References[edit]

  1. ^ Itter Castle Elevation and Position
  2. ^ Harding, Stephen (11 September 2008). "The Battle for Itter Castle". Historynet.com. Retrieved 2014-08-09. 
  3. ^ a b Harding 2013, pp. 11–13.
  4. ^ Harding 2013, pp. 21–22.
  5. ^ Piekałkiewicz, Janusz (1974). Secret Agents, Spies, and Saboteurs: Famous Undercover Missions of World War II. William Morrow. 
  6. ^ Harding 2013, pp. 43–44.
  7. ^ Harding 2013, pp. 27–28.
  8. ^ Harding 2013, pp. 53–55.
  9. ^ Harding 2013, pp. 45–46.
  10. ^ Harding 2013, p. 57.
  11. ^ Harding 2013, pp. 36–37.
  12. ^ Harding 2013, pp. 59–62.
  13. ^ Harding 2013, pp. 72 and 181.
  14. ^ Andrew Roberts (12 May 2013). "World War II’s Strangest Battle: When Americans and Germans Fought Together". The Daily Beast. Retrieved 17 June 2013. 
  15. ^ "French Leaders Freed". Retrieved 2011-01-24. 
  16. ^ "Recollections of a World War II Combat Medic". JSTOR 27792041. 

Further reading[edit]

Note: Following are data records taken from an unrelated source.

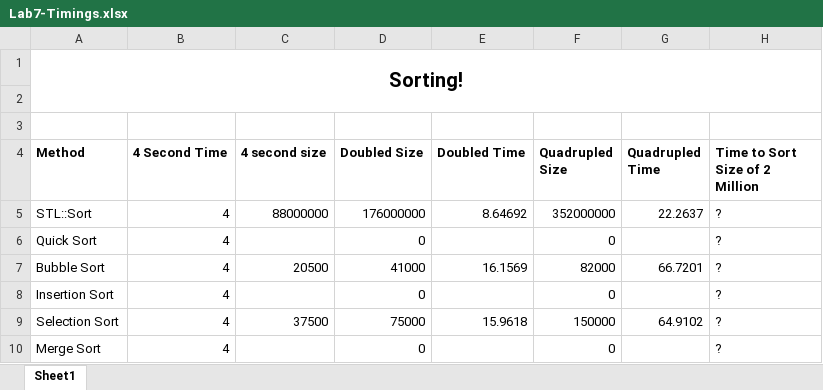
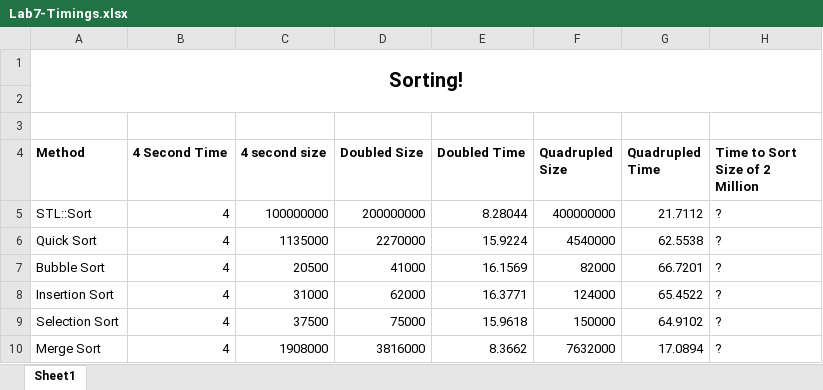
Before and after one commit to charlied57/Lab7, an Excel workbook: Lab7-Timings.xlsx, sheet Sheet1, drawn as a sheet; values as stored, in another font and other column widths than the file's, no borders; charts and pictures not drawn; the diff names each change by its address in the sheet, - before the commit and + after, or states it on an @@ line.

Commit message:
Code Finished with comments, finishing excel

```diff
--- a/Lab7-Timings.xlsx (sheet Sheet1)
+++ b/Lab7-Timings.xlsx (sheet Sheet1)
-C5 (4 second size): 88000000
+C5 (4 second size): 100000000
-D5 (Doubled Size): 176000000
+D5 (Doubled Size): 200000000
-E5 (Doubled Time): 8.64692
+E5 (Doubled Time): 8.28044
-F5 (Quadrupled Size): 352000000
+F5 (Quadrupled Size): 400000000
-G5 (Quadrupled Time): 22.2637
+G5 (Quadrupled Time): 21.7112
-C6 (4 second size): (empty)
+C6 (4 second size): 1135000
-D6 (Doubled Size): 0
+D6 (Doubled Size): 2270000
-E6 (Doubled Time): (empty)
+E6 (Doubled Time): 15.9224
-F6 (Quadrupled Size): 0
+F6 (Quadrupled Size): 4540000
-G6 (Quadrupled Time): (empty)
+G6 (Quadrupled Time): 62.5538
-C8 (4 second size): (empty)
+C8 (4 second size): 31000
-D8 (Doubled Size): 0
+D8 (Doubled Size): 62000
-E8 (Doubled Time): (empty)
+E8 (Doubled Time): 16.3771
-F8 (Quadrupled Size): 0
+F8 (Quadrupled Size): 124000
-G8 (Quadrupled Time): (empty)
+G8 (Quadrupled Time): 65.4522
-C10 (4 second size): (empty)
+C10 (4 second size): 1908000
-D10 (Doubled Size): 0
+D10 (Doubled Size): 3816000
-E10 (Doubled Time): (empty)
+E10 (Doubled Time): 8.3662
-F10 (Quadrupled Size): 0
+F10 (Quadrupled Size): 7632000
-G10 (Quadrupled Time): (empty)
+G10 (Quadrupled Time): 17.0894
```
Also changed, not shown: charts or pictures, 3 other files.
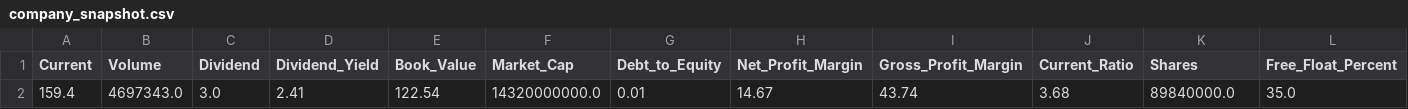
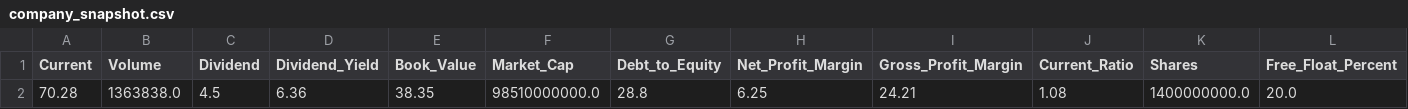
Before and after one commit to farrukh-qureshi/13-PSX, a CSV file: financial_data/company_snapshot.csv, drawn as a sheet; only a part is shown; removed rows and columns are numbered as before the commit, all else as after; rows hold the shown columns only; the diff names each change by its address in the sheet, - before the commit and + after, or states it on an @@ line.

```diff
--- a/financial_data/company_snapshot.csv
+++ b/financial_data/company_snapshot.csv
-row 2: 159.4 | 4697343.0 | 3.0 | 2.41 | 122.54 | 14320000000.0 | 0.01 | 14.67 | 43.74 | 3.68 | 89840000.0 | 35.0
+row 2: 70.28 | 1363838.0 | 4.5 | 6.36 | 38.35 | 98510000000.0 | 28.8 | 6.25 | 24.21 | 1.08 | 1400000000.0 | 20.0
```
Also changed, not shown: financial_data/balance_sheet.csv, financial_data/cash_flow.csv, 6 other files.
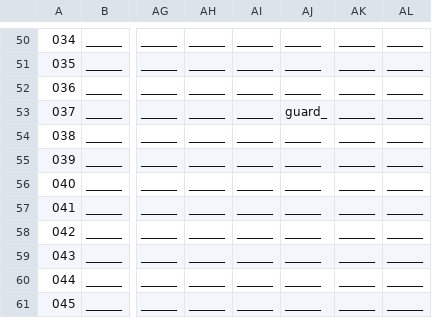
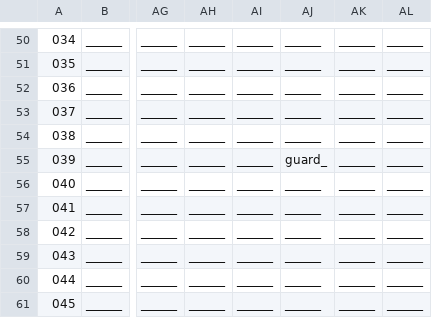
Before and after one commit to WolfgangBischoff/Ceres, a CSV file: src/main/resources/level/crewdeck/beforeAirQuest.csv, drawn as a sheet; only a part is shown, gaps mark what is left out; the diff names each change by its address in the sheet, - before the commit and + after, or states it on an @@ line.

```diff
--- a/src/main/resources/level/crewdeck/beforeAirQuest.csv
+++ b/src/main/resources/level/crewdeck/beforeAirQuest.csv
-AJ53: guard_
+AJ53: ______
-AJ55: ______
+AJ55: guard_
```
Also changed, not shown: src/main/resources/actorData/character/black_overall/black_overall.csv, src/main/resources/actorData/character/tenderer/tenderer.csv, 8 other files.
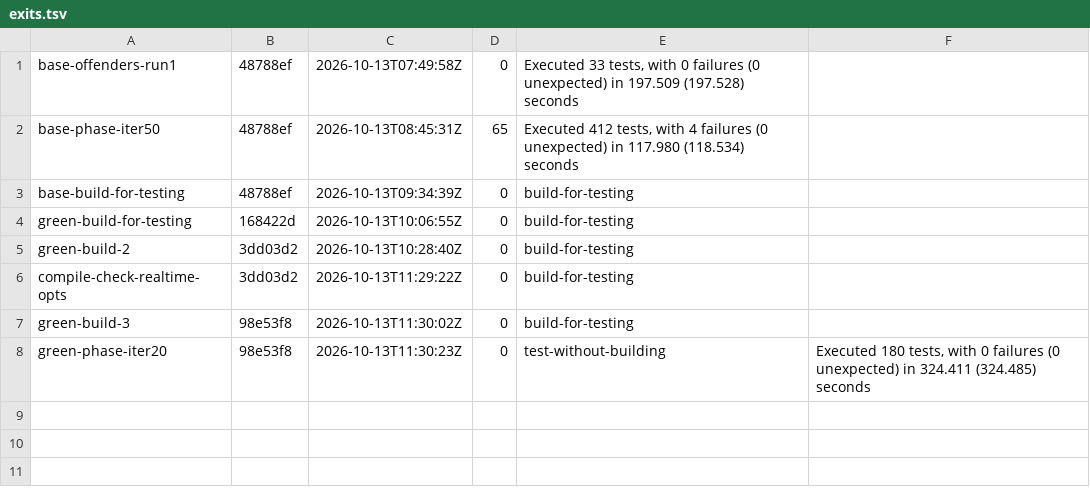
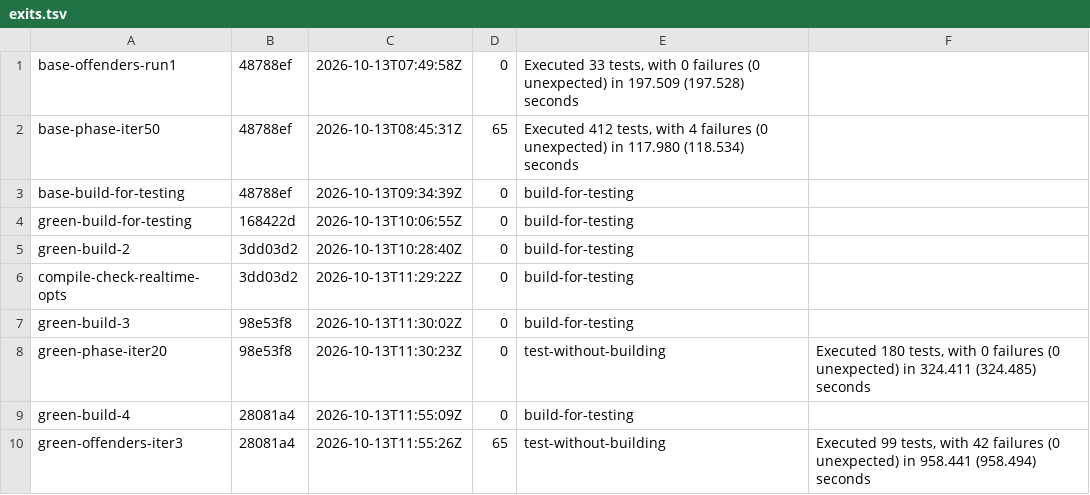
Before and after one commit to jirathip-dev/sendmeter, a TSV file: docs/evidence/issue-1015/exits.tsv, drawn as a sheet; the diff names each change by its address in the sheet, - before the commit and + after, or states it on an @@ line.

Commit message:
#1015 native/tests: Tindeq fresh fixture ids keep the delta page order
green-offenders-iter3 at 28081a4: exit 65, Executed 99 tests, 42 failures —
all 9 TindeqSessionMergeAppTests cases (AccountSwitch 27/27, ForceLock 9/9,
HealthWriteRecovery 27/27, PhaseTransition 27/27 passed). Cause: the fresh
per-test ids introduced in 168422d were random, but every fixture row
carries the same updated_at, so the delta reader orders the page by id and
fails closed (outOfOrderPage) on an unsorted page — sessions and
recordings never loaded (0 != 3). The former literals were ascending
(...11 < ...12 < ...13). The ids stay fresh per test and are now generated
ascending. Assertions unchanged.

Refs #1015

```diff
--- a/docs/evidence/issue-1015/exits.tsv
+++ b/docs/evidence/issue-1015/exits.tsv
+row 9: green-build-4 | 28081a4 | 2026-10-13T11:55:09Z | 0 | build-for-testing
+row 10: green-offenders-iter3 | 28081a4 | 2026-10-13T11:55:26Z | 65 | test-without-building | Executed 99 tests, with 42 failures (0 unexpected) in 958.441 (958.494) seconds
```
Also changed, not shown: 2 other files.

External links[edit]

Media related to Itter Castle at Wikimedia Commons